While Madson allowed five runs in 8 1/3 post-season innings, he pitched well when it mattered most, as he hurled three scoreless frames in three appearances in the World Series against the Mets.

Madson has closing experience, with 55 career saves. 32 of them came in 2011 when he took over the closer’s role from Brad Lidge.

After signing Marco Estrada and J.A. Happ, and trading for Jesse Chavez, the Jays have bolstered their rotation but it was reported on Saturday that interim GM Tony LaCava is still focused on upgrading the pitching staff.

Trevor Cahill considering the Pirates as a potential destination

Trevor Cahill
AP Photo/Paul Beaty

ESPN’s Buster Olney reports that free agent pitcher Trevor Cahill is looking for a one-year, bounce-back deal. The Pirates are one of the potential teams he is considering.

It’s no surprise that the Pirates are on Cahill’s list. Pirates pitching coach Ray Searage has garnered a reputation as a miracle worker after turning around the careers of a handful of pitchers, including Edinson Volquez, Francisco Liriano, and J.A. Happ. Volquez parlayed a one-year, $5 million deal with the Pirates into a two-year, $20 million deal with the Royals last December. Liriano signed with the Pirates on a one-year, $1 million contract and turned that into a three-year, $39 million deal. Happ, dealt to the Pirates from the Mariners at the most recent trade deadline, just signed a three-year, $39 million contract with the Blue Jays.

Cahill, once a highly-regarded pitching prospect, has scuffled over parts of seven seasons in the majors. The 27-year-old owns a career 4.13 ERA with a 754/427 K/BB ratio in 1,083 2/3 innings. Cahill had some brief success after signing with the Cubs as a free agent in mid-August, compiling a 2.12 ERA in 11 appearances out of the bullpen.

Blue Jays narrow GM search to two candidates: Tony LaCava and Ross Atkins

Tony LaCava
AP Photo/Wilfredo Lee

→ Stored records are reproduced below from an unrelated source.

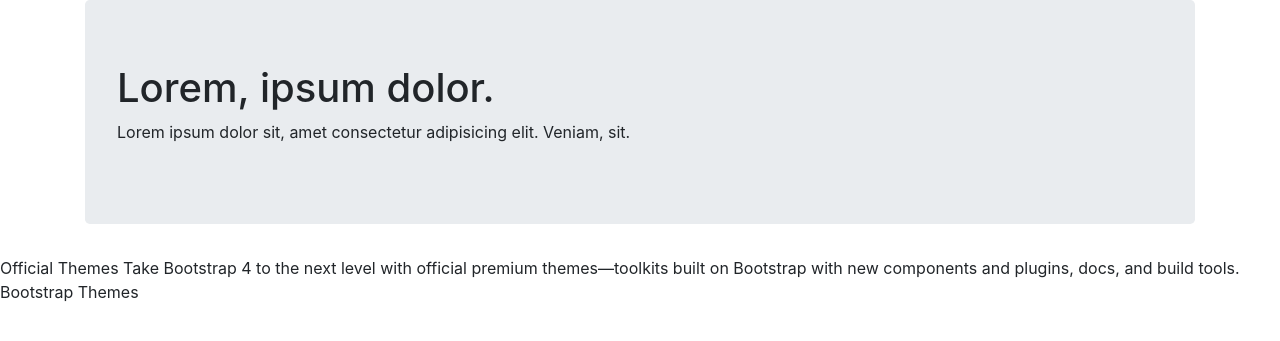
Repository: Mietlicha/exercise2
Page: index.html
An editor plug-in stored every save of this project. The page is shown before and after the next save, followed by the edit.
The browser window is 1280 px wide. The pictures show the whole page.

Above is the page before, as saved 2019-10-22 20:41:17.

### index.html
<!DOCTYPE html>
<html lang="en">

<head>
    <meta charset="UTF-8">
    <meta name="viewport" content="width=device-width, initial-scale=1.0">
    <meta http-equiv="X-UA-Compatible" content="ie=edge">
    <title>Document</title>
    <link rel="stylesheet" href="https://stackpath.bootstrapcdn.com/bootstrap/4.3.1/css/bootstrap.min.css"
        integrity="sha384-ggOyR0iXCbMQv3Xipma34MD+dH/1fQ784/j6cY/iJTQUOhcWr7x9JvoRxT2MZw1T" crossorigin="anonymous">
    <link rel="stylesheet" href="style.css">

</head>

<body>
    <div class="container">
        <div class="jumbotron">
            <h1>Lorem, ipsum dolor.</h1>
            <p>Lorem ipsum dolor sit, amet consectetur adipisicing elit. Veniam, sit.</p>
        </div>
    </div>

        <script src="https://code.jquery.com/jquery-3.3.1.slim.min.js" integrity="sha384-q8i/X+965DzO0rT7abK41JStQIAqVgRVzpbzo5smXKp4YfRvH+8abtTE1Pi6jizo" crossorigin="anonymous"></script>
        <script src="https://cdnjs.cloudflare.com/ajax/libs/popper.js/1.14.7/umd/popper.min.js" integrity="sha384-UO2eT0CpHqdSJQ6hJty5KVphtPhzWj9WO1clHTMGa3JDZwrnQq4sF86dIHNDz0W1" crossorigin="anonymous"></script>
        <script src="https://stackpath.bootstrapcdn.com/bootstrap/4.3.1/js/bootstrap.min.js" integrity="sha384-JjSmVgyd0p3pXB1rRibZUAYoIIy6OrQ6VrjIEaFf/nJGzIxFDsf4x0xIM+B07jRM" crossorigin="anonymous"></script>
        Official Themes
        Take Bootstrap 4 to the next level with official premium themes—toolkits built on Bootstrap with new components and plugins, docs, and build tools.

        Bootstrap Themes
</body>

</html>

Loaded but not shown: style.css (no stored copy; drawn as an empty file)

After the next save:
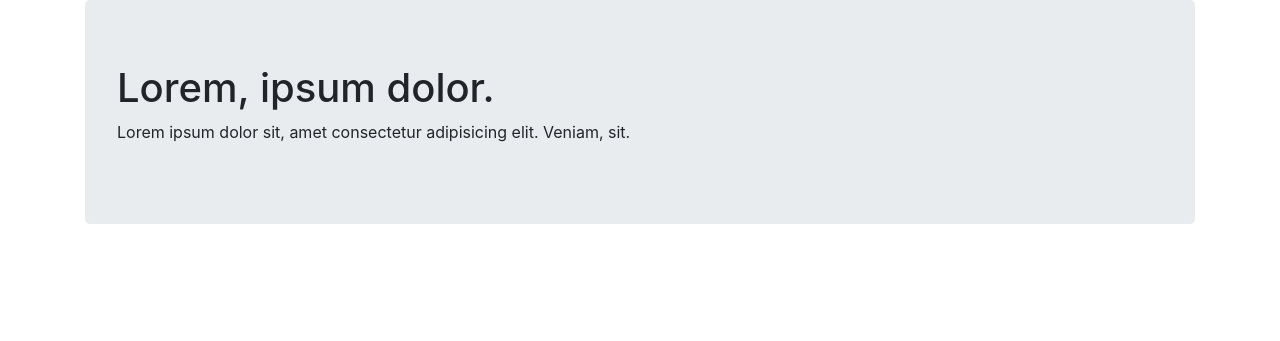
Saved 13 s later.
--- a/index.html
+++ b/index.html
@@ -23,10 +23,6 @@
         <script src="https://code.jquery.com/jquery-3.3.1.slim.min.js" integrity="sha384-q8i/X+965DzO0rT7abK41JStQIAqVgRVzpbzo5smXKp4YfRvH+8abtTE1Pi6jizo" crossorigin="anonymous"></script>
         <script src="https://cdnjs.cloudflare.com/ajax/libs/popper.js/1.14.7/umd/popper.min.js" integrity="sha384-UO2eT0CpHqdSJQ6hJty5KVphtPhzWj9WO1clHTMGa3JDZwrnQq4sF86dIHNDz0W1" crossorigin="anonymous"></script>
         <script src="https://stackpath.bootstrapcdn.com/bootstrap/4.3.1/js/bootstrap.min.js" integrity="sha384-JjSmVgyd0p3pXB1rRibZUAYoIIy6OrQ6VrjIEaFf/nJGzIxFDsf4x0xIM+B07jRM" crossorigin="anonymous"></script>
-        Official Themes
-        Take Bootstrap 4 to the next level with official premium themes—toolkits built on Bootstrap with new components and plugins, docs, and build tools.
-
-        Bootstrap Themes
-</body>
+    </body>
 
 </html>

Jon Heyman of CBS Sports reports that the Blue Jays have narrowed their search for a new general manager down to two candidates: current interim GM Tony LaCava, and Indians vice president of player personnel Ross Atkins. Former Jays GM Alex Anthopoulos resigned last month.

LaCava was promoted to interim GM on November 2 and has already made a handful of moves along with new president Mark Shapiro. The club acquired Jesse Chavez in a trade and signed pitchers Marco Estrada and J.A. Happ to multi-year deals.

Atkins worked under Shapiro in the Indians organization for 15 seasons, so it is no surprise that he is a finalist for the open GM position.